[PROBLEM] What is needed is every line of the data that includes the word "Stock". Please copy each one.

Stored items
== Segment start ==

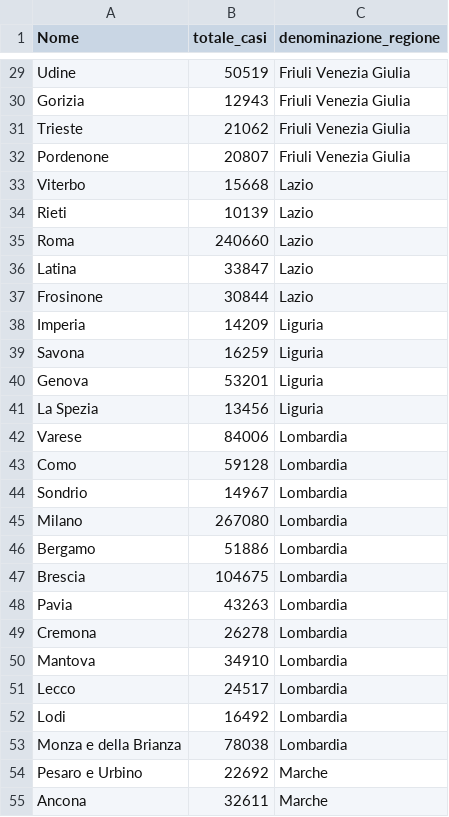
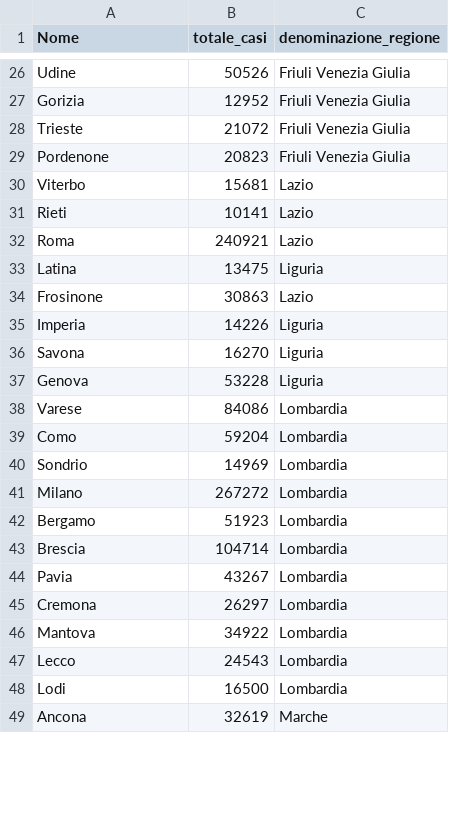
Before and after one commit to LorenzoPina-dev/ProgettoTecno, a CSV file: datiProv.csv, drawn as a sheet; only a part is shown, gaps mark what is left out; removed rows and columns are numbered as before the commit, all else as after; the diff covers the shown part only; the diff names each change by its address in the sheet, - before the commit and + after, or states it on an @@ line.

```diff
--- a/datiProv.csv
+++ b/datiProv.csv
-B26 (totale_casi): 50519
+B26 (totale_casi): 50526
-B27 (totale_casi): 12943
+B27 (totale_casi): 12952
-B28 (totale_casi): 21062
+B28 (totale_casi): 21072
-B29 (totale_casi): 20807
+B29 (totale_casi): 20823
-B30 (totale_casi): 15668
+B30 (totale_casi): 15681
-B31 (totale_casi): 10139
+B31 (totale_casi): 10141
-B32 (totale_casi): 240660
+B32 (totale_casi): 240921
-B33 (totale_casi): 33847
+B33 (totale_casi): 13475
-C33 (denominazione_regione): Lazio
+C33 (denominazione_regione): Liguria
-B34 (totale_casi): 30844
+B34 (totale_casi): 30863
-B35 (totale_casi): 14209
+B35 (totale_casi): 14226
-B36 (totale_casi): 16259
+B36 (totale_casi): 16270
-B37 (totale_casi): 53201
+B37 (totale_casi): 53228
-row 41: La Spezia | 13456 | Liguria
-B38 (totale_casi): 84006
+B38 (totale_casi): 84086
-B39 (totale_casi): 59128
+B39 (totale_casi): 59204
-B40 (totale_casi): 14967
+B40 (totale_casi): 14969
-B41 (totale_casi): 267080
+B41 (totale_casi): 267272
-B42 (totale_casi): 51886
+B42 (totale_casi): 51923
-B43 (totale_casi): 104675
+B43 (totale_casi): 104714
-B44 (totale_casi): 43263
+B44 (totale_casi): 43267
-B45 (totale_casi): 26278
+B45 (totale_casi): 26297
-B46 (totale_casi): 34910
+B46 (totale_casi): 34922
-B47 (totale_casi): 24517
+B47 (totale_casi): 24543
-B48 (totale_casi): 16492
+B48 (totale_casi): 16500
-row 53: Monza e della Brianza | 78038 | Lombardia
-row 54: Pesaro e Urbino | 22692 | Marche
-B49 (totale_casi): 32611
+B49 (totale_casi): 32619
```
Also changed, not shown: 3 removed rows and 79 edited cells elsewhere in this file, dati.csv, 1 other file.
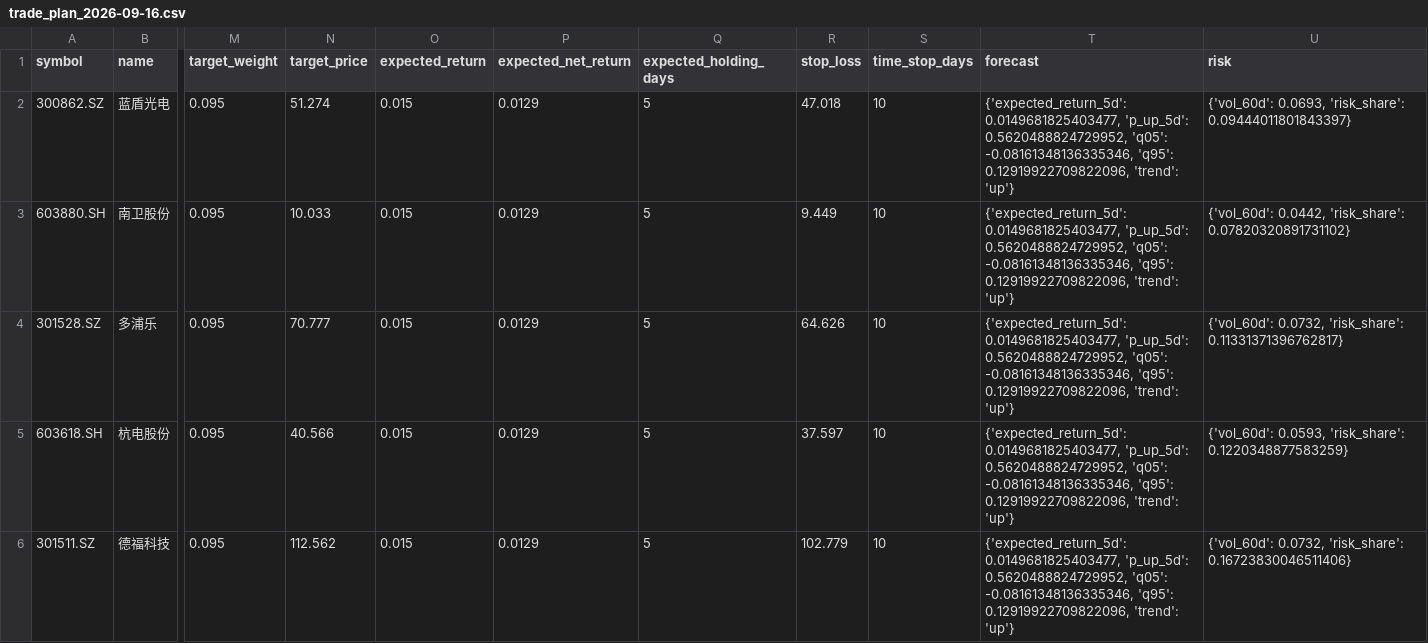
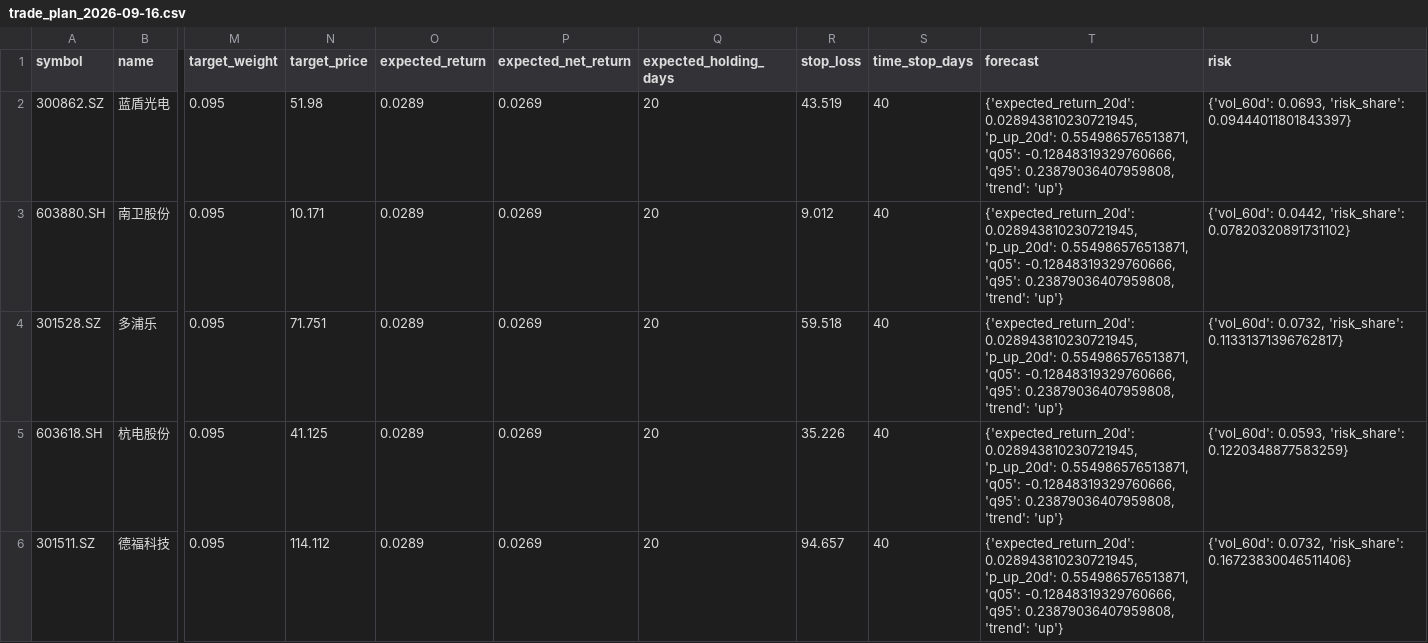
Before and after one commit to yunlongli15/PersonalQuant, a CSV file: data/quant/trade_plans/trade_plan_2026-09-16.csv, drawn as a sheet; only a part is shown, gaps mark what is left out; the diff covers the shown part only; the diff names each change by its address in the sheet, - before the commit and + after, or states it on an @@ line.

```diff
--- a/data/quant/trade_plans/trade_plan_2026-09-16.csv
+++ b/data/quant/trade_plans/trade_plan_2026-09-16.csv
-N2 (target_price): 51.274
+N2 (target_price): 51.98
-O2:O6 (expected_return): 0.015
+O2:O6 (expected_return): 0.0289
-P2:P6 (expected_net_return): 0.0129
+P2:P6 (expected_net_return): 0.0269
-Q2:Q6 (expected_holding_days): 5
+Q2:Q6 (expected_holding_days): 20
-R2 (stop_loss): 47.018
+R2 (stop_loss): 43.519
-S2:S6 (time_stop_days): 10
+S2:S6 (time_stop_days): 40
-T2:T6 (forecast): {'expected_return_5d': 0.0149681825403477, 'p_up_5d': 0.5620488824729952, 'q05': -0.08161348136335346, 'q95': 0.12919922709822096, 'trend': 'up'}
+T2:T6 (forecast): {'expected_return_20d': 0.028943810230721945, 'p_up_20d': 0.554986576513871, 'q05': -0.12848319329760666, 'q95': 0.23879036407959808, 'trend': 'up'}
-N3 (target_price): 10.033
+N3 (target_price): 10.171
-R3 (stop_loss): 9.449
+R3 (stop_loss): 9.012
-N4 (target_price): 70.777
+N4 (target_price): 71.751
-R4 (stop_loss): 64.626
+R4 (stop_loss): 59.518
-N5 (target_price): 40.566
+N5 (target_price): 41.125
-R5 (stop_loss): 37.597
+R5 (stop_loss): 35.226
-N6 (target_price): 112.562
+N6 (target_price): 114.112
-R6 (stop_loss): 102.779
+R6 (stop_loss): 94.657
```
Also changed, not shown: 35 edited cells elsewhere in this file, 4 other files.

== Segment end ==
== Segment start ==

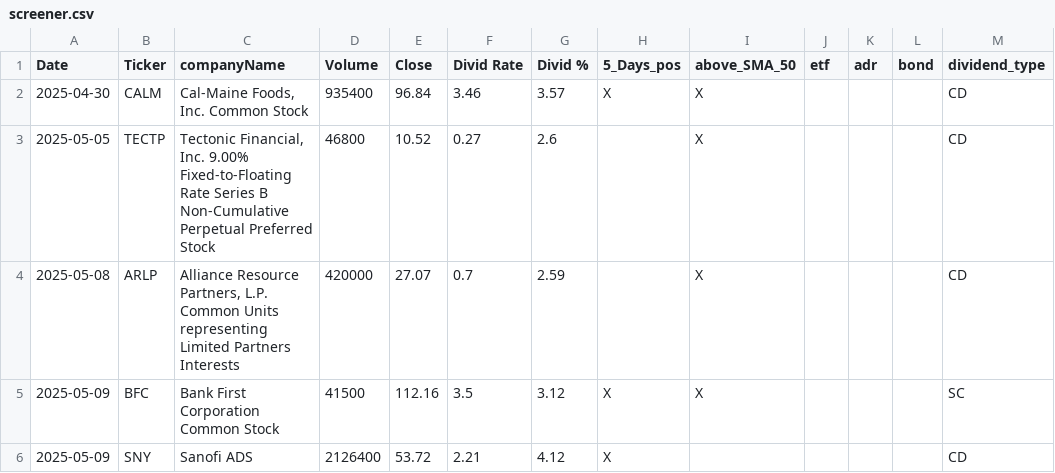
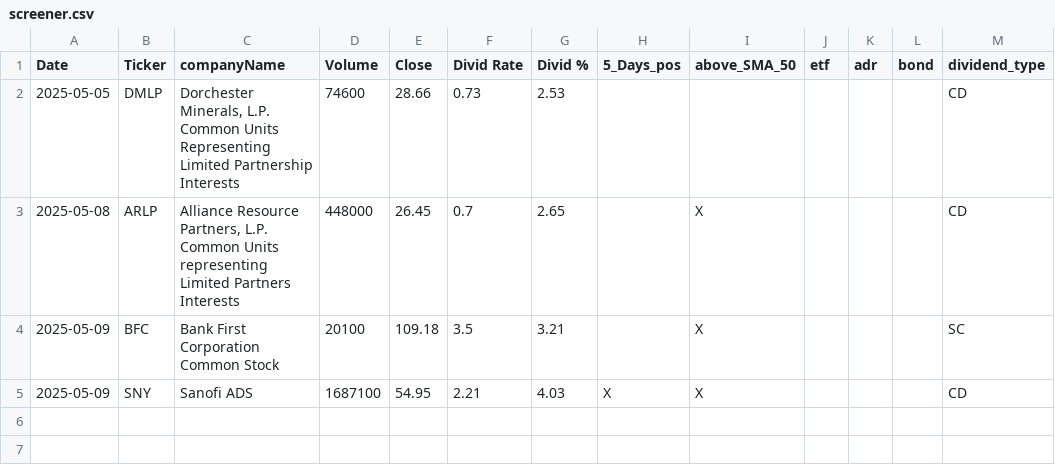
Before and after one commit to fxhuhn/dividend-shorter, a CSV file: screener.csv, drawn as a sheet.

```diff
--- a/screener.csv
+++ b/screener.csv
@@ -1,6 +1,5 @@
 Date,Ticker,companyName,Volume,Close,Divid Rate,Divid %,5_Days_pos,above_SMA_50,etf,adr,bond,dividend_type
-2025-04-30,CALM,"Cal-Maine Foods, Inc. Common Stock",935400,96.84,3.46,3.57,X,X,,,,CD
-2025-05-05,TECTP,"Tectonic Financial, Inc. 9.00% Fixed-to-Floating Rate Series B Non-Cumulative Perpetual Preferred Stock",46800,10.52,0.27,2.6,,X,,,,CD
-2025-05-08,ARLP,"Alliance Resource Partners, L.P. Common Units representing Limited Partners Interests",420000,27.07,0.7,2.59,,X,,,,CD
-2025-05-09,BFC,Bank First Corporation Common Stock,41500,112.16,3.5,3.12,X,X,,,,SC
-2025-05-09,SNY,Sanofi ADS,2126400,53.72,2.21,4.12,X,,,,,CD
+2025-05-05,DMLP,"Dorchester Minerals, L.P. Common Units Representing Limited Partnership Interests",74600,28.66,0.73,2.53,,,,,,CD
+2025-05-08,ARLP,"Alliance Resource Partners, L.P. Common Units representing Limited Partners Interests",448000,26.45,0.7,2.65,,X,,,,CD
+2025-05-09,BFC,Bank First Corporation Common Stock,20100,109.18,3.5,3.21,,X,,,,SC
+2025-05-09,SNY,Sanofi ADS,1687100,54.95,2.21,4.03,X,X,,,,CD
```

== Segment end ==

[EXERCISE ANSWER]
-2025-04-30,CALM,"Cal-Maine Foods, Inc. Common Stock",935400,96.84,3.46,3.57,X,X,,,,CD
-2025-05-05,TECTP,"Tectonic Financial, Inc. 9.00% Fixed-to-Floating Rate Series B Non-Cumulative Perpetual Preferred Stock",46800,10.52,0.27,2.6,,X,,,,CD
-2025-05-09,BFC,Bank First Corporation Common Stock,41500,112.16,3.5,3.12,X,X,,,,SC
+2025-05-09,BFC,Bank First Corporation Common Stock,20100,109.18,3.5,3.21,,X,,,,SC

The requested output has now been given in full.